If a line of the data below holds the string "index", copy it.

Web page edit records
· · · · ·

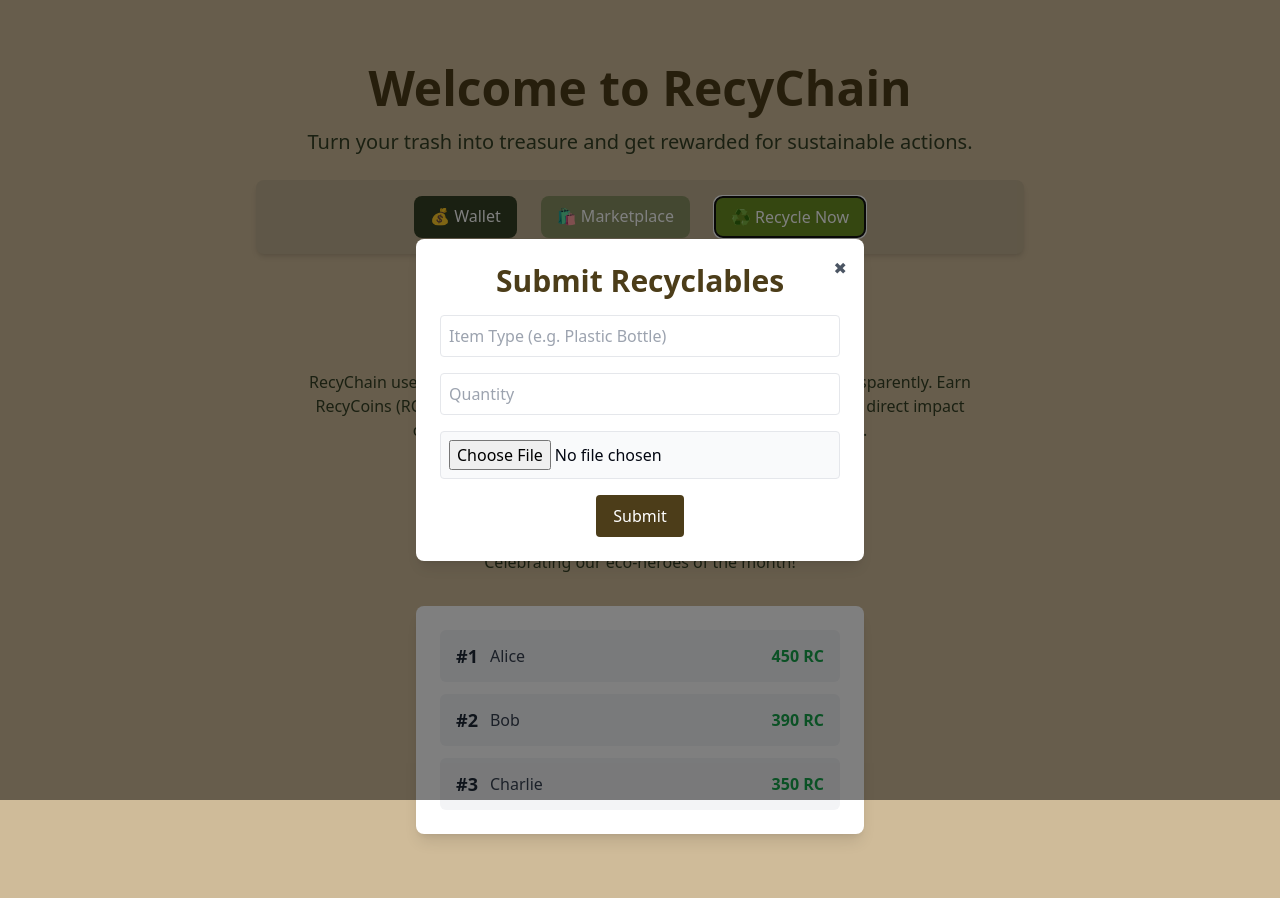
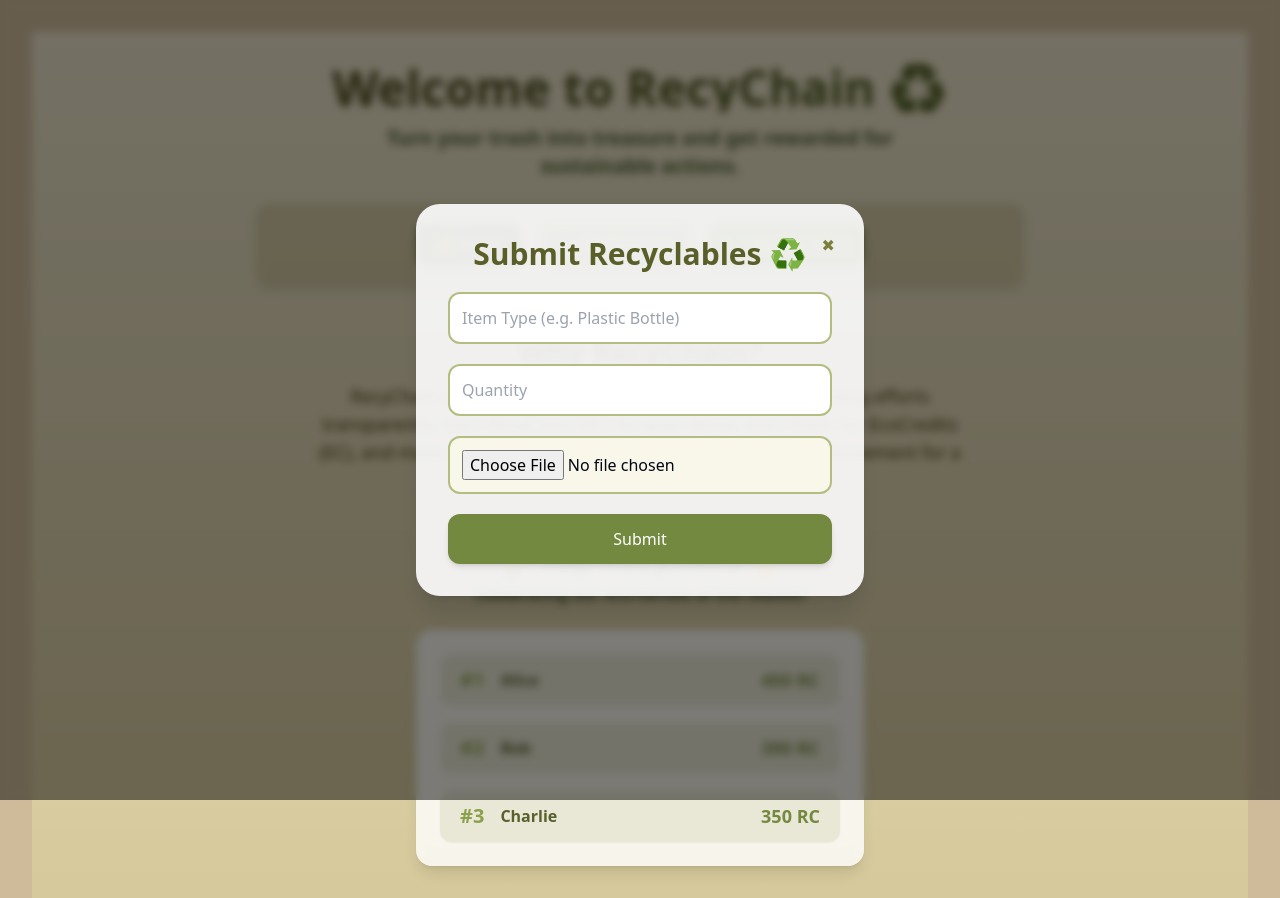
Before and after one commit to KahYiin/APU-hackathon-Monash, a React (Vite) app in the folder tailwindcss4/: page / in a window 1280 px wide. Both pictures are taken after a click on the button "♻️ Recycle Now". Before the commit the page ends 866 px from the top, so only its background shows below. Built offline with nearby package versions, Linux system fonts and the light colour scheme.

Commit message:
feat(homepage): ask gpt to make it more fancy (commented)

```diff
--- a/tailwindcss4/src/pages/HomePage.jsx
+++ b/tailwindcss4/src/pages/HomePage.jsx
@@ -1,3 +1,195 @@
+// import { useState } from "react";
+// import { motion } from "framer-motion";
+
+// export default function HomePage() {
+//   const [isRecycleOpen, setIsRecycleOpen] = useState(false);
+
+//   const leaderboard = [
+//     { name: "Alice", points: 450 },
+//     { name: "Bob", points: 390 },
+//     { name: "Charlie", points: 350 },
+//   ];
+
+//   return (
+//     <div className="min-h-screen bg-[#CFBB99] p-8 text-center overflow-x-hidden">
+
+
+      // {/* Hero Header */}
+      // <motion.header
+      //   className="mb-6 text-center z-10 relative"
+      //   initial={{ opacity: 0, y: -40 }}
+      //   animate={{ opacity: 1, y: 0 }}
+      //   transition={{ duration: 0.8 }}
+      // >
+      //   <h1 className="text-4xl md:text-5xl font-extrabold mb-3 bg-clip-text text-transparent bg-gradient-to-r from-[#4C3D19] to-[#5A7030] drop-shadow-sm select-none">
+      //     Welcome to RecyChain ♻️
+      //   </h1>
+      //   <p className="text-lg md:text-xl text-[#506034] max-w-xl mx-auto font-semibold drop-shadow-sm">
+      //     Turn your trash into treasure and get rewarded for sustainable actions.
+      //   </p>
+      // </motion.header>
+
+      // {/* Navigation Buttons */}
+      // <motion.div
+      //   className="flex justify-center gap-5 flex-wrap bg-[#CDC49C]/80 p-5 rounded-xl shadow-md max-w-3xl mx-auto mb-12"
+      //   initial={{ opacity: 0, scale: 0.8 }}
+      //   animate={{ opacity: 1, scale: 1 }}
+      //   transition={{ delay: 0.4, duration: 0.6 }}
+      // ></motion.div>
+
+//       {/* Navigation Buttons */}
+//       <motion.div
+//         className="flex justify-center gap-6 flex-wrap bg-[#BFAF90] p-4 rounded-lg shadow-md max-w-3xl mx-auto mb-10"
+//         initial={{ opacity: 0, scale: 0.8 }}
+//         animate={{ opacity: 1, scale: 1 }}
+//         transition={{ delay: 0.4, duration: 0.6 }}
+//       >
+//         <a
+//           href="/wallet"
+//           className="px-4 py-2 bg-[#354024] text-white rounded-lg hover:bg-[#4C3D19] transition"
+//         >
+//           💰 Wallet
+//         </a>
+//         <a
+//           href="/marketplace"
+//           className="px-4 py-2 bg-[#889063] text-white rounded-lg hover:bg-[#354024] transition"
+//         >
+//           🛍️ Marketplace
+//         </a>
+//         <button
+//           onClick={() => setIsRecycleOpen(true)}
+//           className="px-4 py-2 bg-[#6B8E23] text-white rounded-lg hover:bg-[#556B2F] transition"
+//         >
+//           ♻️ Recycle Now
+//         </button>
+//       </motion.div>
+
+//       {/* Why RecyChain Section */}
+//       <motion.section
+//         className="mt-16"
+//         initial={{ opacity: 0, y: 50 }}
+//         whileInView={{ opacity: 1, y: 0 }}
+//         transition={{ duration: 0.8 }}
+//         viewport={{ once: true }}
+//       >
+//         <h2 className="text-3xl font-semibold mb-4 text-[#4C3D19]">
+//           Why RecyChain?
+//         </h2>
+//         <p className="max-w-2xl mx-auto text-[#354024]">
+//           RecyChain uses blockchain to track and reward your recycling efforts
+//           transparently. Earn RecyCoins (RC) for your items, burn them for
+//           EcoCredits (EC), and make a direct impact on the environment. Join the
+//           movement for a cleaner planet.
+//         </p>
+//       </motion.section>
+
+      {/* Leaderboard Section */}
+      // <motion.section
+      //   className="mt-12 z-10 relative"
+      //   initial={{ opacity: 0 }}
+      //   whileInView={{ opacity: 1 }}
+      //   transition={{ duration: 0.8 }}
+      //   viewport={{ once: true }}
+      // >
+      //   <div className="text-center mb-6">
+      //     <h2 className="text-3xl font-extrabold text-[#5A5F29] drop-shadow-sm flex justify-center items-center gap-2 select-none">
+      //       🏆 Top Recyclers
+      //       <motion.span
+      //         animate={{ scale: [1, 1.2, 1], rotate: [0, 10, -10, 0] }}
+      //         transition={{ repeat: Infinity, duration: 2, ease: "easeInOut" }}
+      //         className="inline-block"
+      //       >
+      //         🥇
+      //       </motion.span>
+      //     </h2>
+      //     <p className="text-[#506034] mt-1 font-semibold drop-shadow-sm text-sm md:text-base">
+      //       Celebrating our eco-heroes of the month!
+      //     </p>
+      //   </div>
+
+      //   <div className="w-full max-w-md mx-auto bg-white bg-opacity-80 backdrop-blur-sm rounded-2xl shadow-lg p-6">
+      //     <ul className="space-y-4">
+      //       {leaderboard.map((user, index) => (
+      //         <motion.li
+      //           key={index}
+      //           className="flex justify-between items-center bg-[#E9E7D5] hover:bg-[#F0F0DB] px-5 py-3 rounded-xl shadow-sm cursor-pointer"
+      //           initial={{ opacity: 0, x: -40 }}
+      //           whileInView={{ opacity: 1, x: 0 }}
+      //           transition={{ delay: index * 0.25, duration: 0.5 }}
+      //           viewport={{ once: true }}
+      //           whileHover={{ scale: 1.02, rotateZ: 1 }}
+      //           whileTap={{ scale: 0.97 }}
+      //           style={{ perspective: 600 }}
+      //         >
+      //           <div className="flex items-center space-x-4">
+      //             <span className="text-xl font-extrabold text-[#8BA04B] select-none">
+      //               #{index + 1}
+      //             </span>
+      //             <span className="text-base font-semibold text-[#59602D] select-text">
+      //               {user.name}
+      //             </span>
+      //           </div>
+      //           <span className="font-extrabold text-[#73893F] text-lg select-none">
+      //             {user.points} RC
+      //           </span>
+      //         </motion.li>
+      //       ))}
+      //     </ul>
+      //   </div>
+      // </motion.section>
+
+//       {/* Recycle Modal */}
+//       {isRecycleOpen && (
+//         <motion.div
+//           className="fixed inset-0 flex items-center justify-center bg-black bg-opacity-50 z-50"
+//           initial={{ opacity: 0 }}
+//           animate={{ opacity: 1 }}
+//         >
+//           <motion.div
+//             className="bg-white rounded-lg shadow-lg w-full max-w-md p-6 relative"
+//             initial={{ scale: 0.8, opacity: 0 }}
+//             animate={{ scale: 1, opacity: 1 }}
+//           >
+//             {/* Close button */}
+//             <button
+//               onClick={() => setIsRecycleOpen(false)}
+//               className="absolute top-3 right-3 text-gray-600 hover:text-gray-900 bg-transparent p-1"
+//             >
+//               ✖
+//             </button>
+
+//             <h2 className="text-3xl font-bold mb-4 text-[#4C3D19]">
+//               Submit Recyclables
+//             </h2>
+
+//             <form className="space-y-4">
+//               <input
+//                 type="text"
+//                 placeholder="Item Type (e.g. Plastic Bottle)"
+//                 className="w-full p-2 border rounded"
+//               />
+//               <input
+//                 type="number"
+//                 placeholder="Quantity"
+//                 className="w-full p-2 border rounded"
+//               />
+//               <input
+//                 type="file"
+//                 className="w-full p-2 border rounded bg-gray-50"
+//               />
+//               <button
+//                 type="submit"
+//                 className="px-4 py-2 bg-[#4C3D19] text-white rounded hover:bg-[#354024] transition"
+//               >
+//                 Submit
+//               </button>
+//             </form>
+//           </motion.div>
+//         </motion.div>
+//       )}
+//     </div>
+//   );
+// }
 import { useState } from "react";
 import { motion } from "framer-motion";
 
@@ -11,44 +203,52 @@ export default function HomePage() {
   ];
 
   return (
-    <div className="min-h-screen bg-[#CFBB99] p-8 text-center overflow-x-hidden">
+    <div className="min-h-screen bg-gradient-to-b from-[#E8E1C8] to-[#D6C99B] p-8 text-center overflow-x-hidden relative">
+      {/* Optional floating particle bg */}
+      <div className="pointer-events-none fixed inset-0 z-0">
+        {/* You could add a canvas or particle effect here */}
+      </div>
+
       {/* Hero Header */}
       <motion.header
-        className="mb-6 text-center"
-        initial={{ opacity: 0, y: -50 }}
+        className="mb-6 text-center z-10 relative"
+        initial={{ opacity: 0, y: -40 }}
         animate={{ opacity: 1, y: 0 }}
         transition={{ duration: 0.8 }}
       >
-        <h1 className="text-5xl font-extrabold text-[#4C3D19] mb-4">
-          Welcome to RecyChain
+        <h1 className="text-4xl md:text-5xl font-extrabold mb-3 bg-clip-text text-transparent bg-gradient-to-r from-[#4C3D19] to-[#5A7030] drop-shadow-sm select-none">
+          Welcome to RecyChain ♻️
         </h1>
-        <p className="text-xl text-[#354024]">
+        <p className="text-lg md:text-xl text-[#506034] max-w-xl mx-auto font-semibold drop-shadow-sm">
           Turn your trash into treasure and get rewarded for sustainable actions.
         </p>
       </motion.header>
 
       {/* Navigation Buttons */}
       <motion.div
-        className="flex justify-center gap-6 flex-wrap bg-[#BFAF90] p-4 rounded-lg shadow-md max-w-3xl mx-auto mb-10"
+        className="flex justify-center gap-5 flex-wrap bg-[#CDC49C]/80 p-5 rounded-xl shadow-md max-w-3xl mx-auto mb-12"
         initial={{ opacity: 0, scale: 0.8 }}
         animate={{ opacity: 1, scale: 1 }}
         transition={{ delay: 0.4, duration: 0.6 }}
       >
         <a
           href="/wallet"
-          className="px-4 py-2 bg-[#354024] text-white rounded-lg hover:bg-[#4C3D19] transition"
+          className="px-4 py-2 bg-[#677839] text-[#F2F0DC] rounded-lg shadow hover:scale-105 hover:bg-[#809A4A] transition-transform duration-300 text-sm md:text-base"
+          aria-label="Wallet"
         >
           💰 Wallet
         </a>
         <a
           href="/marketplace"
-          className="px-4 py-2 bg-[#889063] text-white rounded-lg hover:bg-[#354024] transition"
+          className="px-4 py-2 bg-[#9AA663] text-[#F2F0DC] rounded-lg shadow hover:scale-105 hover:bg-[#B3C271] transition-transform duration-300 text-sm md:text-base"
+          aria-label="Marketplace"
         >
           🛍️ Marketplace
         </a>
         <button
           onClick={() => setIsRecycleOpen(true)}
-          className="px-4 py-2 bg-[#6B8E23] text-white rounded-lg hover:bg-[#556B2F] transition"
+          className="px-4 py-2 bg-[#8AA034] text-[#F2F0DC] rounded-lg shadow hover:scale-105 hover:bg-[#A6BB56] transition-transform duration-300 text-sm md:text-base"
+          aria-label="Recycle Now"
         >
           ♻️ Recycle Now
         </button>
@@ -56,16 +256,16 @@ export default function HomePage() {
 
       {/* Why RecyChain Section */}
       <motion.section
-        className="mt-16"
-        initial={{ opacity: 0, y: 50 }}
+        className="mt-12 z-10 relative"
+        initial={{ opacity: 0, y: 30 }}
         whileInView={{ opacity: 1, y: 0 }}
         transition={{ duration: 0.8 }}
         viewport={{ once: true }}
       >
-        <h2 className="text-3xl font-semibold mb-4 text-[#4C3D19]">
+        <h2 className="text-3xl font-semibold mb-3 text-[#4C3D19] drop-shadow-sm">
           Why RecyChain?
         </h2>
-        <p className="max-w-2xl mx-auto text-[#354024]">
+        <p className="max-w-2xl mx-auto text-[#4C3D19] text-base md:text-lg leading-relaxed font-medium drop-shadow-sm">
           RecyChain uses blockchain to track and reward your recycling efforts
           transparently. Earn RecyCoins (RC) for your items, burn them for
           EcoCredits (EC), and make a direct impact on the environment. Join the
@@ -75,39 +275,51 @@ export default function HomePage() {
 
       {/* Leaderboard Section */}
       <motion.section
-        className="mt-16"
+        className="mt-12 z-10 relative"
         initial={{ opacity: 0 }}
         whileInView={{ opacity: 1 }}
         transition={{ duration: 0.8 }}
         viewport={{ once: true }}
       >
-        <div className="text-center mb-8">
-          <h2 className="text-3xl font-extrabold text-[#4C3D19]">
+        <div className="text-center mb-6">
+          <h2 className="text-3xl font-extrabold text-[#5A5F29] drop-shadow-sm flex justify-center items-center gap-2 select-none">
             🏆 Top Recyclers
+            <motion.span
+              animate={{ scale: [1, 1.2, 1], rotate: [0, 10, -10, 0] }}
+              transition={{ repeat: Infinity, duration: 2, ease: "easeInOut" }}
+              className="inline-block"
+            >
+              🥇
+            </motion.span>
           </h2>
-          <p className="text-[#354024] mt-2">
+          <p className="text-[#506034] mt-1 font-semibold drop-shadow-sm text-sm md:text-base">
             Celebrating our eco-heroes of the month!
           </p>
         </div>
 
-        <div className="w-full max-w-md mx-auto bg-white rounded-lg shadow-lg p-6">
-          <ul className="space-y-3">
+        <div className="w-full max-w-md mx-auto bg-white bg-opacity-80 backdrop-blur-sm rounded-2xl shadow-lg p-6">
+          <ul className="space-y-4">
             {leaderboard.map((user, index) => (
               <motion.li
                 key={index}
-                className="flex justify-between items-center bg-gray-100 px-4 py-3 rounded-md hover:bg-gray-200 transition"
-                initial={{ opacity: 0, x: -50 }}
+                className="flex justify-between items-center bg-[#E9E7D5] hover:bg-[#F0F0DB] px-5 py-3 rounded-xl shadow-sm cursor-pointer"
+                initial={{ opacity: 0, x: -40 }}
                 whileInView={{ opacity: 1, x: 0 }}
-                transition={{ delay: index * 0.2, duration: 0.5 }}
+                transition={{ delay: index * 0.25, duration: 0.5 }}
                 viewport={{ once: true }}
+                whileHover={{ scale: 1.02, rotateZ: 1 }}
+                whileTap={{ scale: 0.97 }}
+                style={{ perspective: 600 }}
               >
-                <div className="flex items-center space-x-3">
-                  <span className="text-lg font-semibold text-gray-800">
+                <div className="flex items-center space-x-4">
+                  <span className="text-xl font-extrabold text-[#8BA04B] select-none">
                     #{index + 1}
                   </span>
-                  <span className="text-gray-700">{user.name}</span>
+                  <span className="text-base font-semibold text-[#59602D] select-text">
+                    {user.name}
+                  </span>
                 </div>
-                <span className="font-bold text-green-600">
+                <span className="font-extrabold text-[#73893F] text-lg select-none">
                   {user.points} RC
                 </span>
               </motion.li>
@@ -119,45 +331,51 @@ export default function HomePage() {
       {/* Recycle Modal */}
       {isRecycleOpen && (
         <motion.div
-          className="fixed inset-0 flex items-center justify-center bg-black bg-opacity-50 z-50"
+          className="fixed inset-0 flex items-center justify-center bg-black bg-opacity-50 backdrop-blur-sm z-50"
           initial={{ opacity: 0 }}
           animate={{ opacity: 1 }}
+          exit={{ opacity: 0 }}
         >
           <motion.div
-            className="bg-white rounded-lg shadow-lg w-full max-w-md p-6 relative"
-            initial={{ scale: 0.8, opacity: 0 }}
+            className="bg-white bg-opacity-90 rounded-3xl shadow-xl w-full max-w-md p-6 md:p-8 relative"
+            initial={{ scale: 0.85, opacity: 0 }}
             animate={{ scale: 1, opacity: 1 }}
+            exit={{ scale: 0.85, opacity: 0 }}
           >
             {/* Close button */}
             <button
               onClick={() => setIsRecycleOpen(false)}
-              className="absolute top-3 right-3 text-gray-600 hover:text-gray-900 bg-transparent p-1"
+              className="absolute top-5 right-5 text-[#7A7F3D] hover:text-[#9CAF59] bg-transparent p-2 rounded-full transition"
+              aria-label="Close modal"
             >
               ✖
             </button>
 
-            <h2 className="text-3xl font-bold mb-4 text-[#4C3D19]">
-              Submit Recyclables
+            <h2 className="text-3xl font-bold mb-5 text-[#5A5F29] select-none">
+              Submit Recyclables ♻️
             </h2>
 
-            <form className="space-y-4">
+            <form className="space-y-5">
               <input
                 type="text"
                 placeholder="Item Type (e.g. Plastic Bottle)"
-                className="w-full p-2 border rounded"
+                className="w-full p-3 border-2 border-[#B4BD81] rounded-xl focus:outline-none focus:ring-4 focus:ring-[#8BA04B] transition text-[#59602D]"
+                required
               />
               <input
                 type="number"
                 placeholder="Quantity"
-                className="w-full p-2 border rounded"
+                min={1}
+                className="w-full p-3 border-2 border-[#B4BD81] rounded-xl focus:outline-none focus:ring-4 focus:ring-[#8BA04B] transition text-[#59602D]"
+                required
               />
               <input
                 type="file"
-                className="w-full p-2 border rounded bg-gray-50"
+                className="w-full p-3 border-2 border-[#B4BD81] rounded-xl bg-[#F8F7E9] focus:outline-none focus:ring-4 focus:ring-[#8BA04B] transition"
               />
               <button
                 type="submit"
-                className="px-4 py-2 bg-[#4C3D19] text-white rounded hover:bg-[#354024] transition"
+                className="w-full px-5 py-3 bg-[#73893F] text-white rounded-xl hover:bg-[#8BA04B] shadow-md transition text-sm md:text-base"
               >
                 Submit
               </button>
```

· · · · ·

* Answer to this exercise *
+      //       {leaderboard.map((user, index) => (
+      //           key={index}
+      //           transition={{ delay: index * 0.25, duration: 0.5 }}
+      //               #{index + 1}
             {leaderboard.map((user, index) => (
                 key={index}
-                transition={{ delay: index * 0.2, duration: 0.5 }}
+                transition={{ delay: index * 0.25, duration: 0.5 }}
                     #{index + 1}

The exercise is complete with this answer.